Task requirements: The records that follow are to be given again exactly, with their pictures omitted.

· · · ·

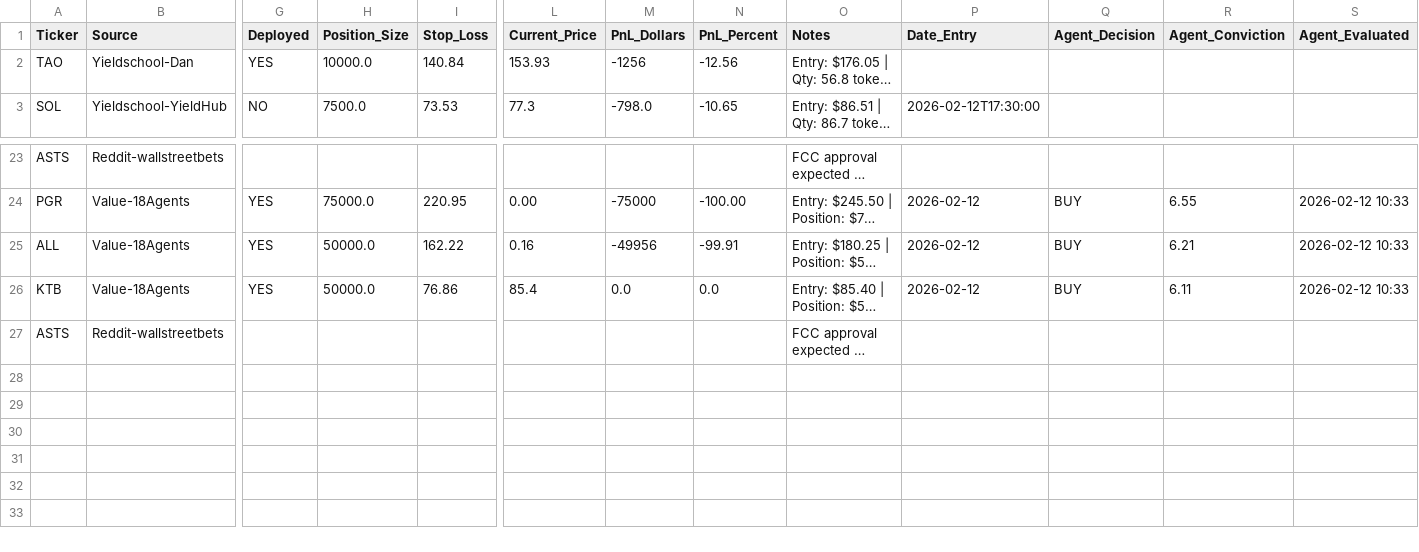
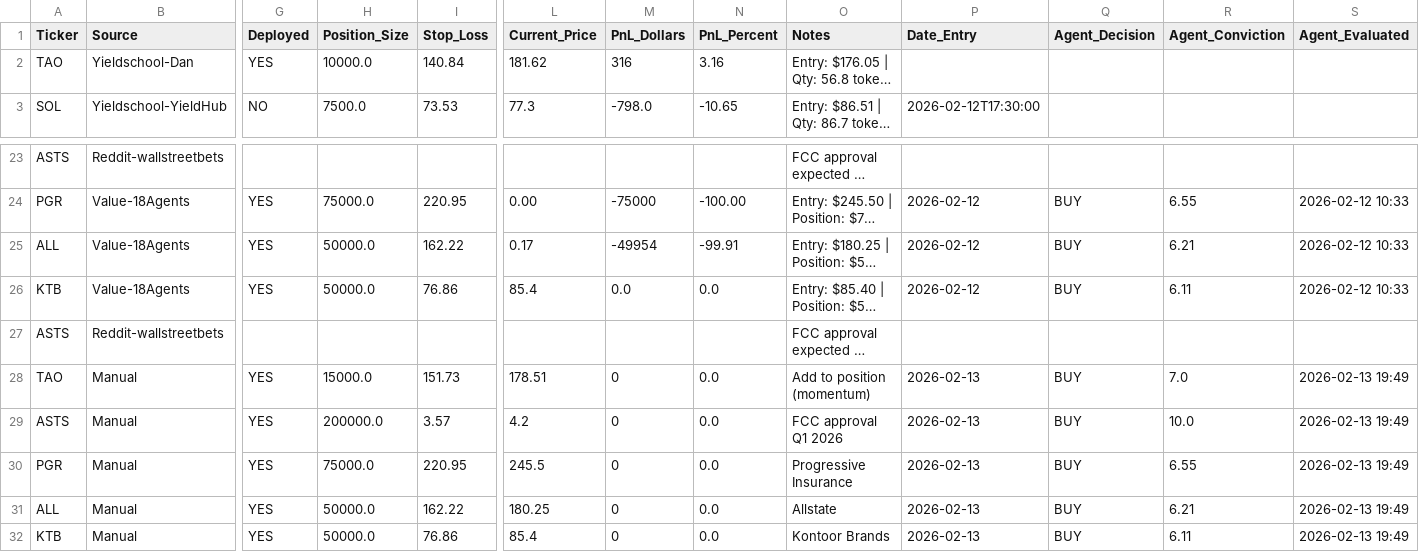
Before and after one commit to joselo-ai/roostr-research, a CSV file: trading/signals-database.csv, drawn as a sheet; only a part is shown, gaps mark what is left out; long unchanged cells end in …; rows hold the shown columns only; the diff names each change by its address in the sheet, - before the commit and + after, or states it on an @@ line.

Commit message:
🚀 DEPLOYED: k across 5 positions (TAO k add, ASTS k, PGR k, ALL k, KTB k)

```diff
--- a/trading/signals-database.csv
+++ b/trading/signals-database.csv
-L2 (Current_Price): 153.93
+L2 (Current_Price): 181.62
-M2 (PnL_Dollars): -1256
+M2 (PnL_Dollars): 316
-N2 (PnL_Percent): -12.56
+N2 (PnL_Percent): 3.16
-L25 (Current_Price): 0.16
+L25 (Current_Price): 0.17
-M25 (PnL_Dollars): -49956
+M25 (PnL_Dollars): -49954
+row 28: TAO | Manual | YES | 15000.0 | 151.73 | 178.51 | 0 | 0.0 | Add to position (momentum) | 2026-02-13 | BUY | 7.0 | 2026-02-13 19:49
+row 29: ASTS | Manual | YES | 200000.0 | 3.57 | 4.2 | 0 | 0.0 | FCC approval Q1 2026 | 2026-02-13 | BUY | 10.0 | 2026-02-13 19:49
+row 30: PGR | Manual | YES | 75000.0 | 220.95 | 245.5 | 0 | 0.0 | Progressive Insurance | 2026-02-13 | BUY | 6.55 | 2026-02-13 19:49
+row 31: ALL | Manual | YES | 50000.0 | 162.22 | 180.25 | 0 | 0.0 | Allstate | 2026-02-13 | BUY | 6.21 | 2026-02-13 19:49
+row 32: KTB | Manual | YES | 50000.0 | 76.86 | 85.4 | 0 | 0.0 | Kontoor Brands | 2026-02-13 | BUY | 6.11 | 2026-02-13 19:49
```
Also changed, not shown: 7 other files.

· · · ·

Written answer:
Before and after one commit to joselo-ai/roostr-research, a CSV file: trading/signals-database.csv, drawn as a sheet; only a part is shown, gaps mark what is left out; long unchanged cells end in …; rows hold the shown columns only; the diff names each change by its address in the sheet, - before the commit and + after, or states it on an @@ line.

Commit message:
🚀 DEPLOYED: k across 5 positions (TAO k add, ASTS k, PGR k, ALL k, KTB k)

```diff
--- a/trading/signals-database.csv
+++ b/trading/signals-database.csv
-L2 (Current_Price): 153.93
+L2 (Current_Price): 181.62
-M2 (PnL_Dollars): -1256
+M2 (PnL_Dollars): 316
-N2 (PnL_Percent): -12.56
+N2 (PnL_Percent): 3.16
-L25 (Current_Price): 0.16
+L25 (Current_Price): 0.17
-M25 (PnL_Dollars): -49956
+M25 (PnL_Dollars): -49954
+row 28: TAO | Manual | YES | 15000.0 | 151.73 | 178.51 | 0 | 0.0 | Add to position (momentum) | 2026-02-13 | BUY | 7.0 | 2026-02-13 19:49
+row 29: ASTS | Manual | YES | 200000.0 | 3.57 | 4.2 | 0 | 0.0 | FCC approval Q1 2026 | 2026-02-13 | BUY | 10.0 | 2026-02-13 19:49
+row 30: PGR | Manual | YES | 75000.0 | 220.95 | 245.5 | 0 | 0.0 | Progressive Insurance | 2026-02-13 | BUY | 6.55 | 2026-02-13 19:49
+row 31: ALL | Manual | YES | 50000.0 | 162.22 | 180.25 | 0 | 0.0 | Allstate | 2026-02-13 | BUY | 6.21 | 2026-02-13 19:49
+row 32: KTB | Manual | YES | 50000.0 | 76.86 | 85.4 | 0 | 0.0 | Kontoor Brands | 2026-02-13 | BUY | 6.11 | 2026-02-13 19:49
```
Also changed, not shown: 7 other files.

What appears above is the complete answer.